Kirk B. Hird

Date of Award


Document Type


Degree Name

Master of Science (MS)


Chemical Engineering


The feasibility of treating slagging gasifier wastewater by physical-chemical means was studied. Pretreatment and treatment flow schemes were developed by using batch and continuous tests. Results were based mainly on wastewater residual total organic carbon (TOC). A treatment facility was designed and economically evaluated.

It was found that slagging gasifier wastewater is treatable by physical-chemical means using activated carbon and chemical oxidation as the two principal treatment steps. A pretreatment scheme consisting of lime addition, ammonia stripping, and recarbonation-coagu- lation was found to sufficiently purify the raw gasifier liquor so that activated carbon adsorption and chemical oxidation could be applied as secondary and tertiary treatment.

Oxidants found to be ineffective were: chlorine, sodium hypochlorite, hydrogen peroxide, and potassium permanganate. Ozone and bromine chloride were determined to be capable of oxidizing gasifier wastewater although bromine chloride oxidation seems to be more economical.

LCK activated carbon, manufactured by Union Carbide, proved to be the preferred granular carbon for slagging gasifier liquor treatment.

A total capital investment of approximately $14,748,000 can be expected for a facility capable of purifying pretreated wastewater produced from a slagging gasification plant having a large enough3 gas output to produce 250 million standard ft^3/day of methane.
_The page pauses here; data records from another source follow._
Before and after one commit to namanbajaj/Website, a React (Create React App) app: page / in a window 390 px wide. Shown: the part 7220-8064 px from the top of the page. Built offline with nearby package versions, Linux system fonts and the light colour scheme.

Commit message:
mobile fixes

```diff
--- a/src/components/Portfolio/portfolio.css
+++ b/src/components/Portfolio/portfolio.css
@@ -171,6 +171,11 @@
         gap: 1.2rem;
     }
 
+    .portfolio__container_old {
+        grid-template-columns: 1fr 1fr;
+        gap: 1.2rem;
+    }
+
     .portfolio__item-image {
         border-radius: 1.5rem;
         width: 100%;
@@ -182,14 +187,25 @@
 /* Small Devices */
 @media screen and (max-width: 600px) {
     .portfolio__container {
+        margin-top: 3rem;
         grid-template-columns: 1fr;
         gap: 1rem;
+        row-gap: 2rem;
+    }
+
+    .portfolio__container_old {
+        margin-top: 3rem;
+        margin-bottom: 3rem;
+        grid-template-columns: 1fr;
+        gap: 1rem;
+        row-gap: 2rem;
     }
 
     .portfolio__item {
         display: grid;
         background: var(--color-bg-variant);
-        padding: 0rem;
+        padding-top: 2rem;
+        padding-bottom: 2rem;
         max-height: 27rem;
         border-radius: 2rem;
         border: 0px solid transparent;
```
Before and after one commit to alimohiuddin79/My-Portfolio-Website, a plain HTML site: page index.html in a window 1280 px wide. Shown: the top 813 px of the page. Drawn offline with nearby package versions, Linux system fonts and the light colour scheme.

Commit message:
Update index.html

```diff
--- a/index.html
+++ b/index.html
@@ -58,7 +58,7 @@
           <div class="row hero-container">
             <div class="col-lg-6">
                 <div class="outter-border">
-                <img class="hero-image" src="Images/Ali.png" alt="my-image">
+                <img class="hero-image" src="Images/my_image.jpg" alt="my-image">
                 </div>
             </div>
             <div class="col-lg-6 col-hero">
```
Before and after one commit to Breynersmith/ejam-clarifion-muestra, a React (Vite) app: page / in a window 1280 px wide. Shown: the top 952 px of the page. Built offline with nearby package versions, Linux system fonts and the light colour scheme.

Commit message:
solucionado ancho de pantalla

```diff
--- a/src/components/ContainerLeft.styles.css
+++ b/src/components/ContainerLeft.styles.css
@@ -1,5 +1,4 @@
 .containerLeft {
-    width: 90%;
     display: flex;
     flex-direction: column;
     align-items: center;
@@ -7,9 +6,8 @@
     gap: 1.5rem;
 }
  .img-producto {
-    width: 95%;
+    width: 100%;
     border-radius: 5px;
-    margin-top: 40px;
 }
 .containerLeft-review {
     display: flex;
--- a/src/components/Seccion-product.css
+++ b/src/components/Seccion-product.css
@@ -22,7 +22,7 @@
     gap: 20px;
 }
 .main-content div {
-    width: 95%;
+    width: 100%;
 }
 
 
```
Annual operating costs are estimated to be $7,413,000, i.e., $10.75 per 1000 gallons of pretreated liquor.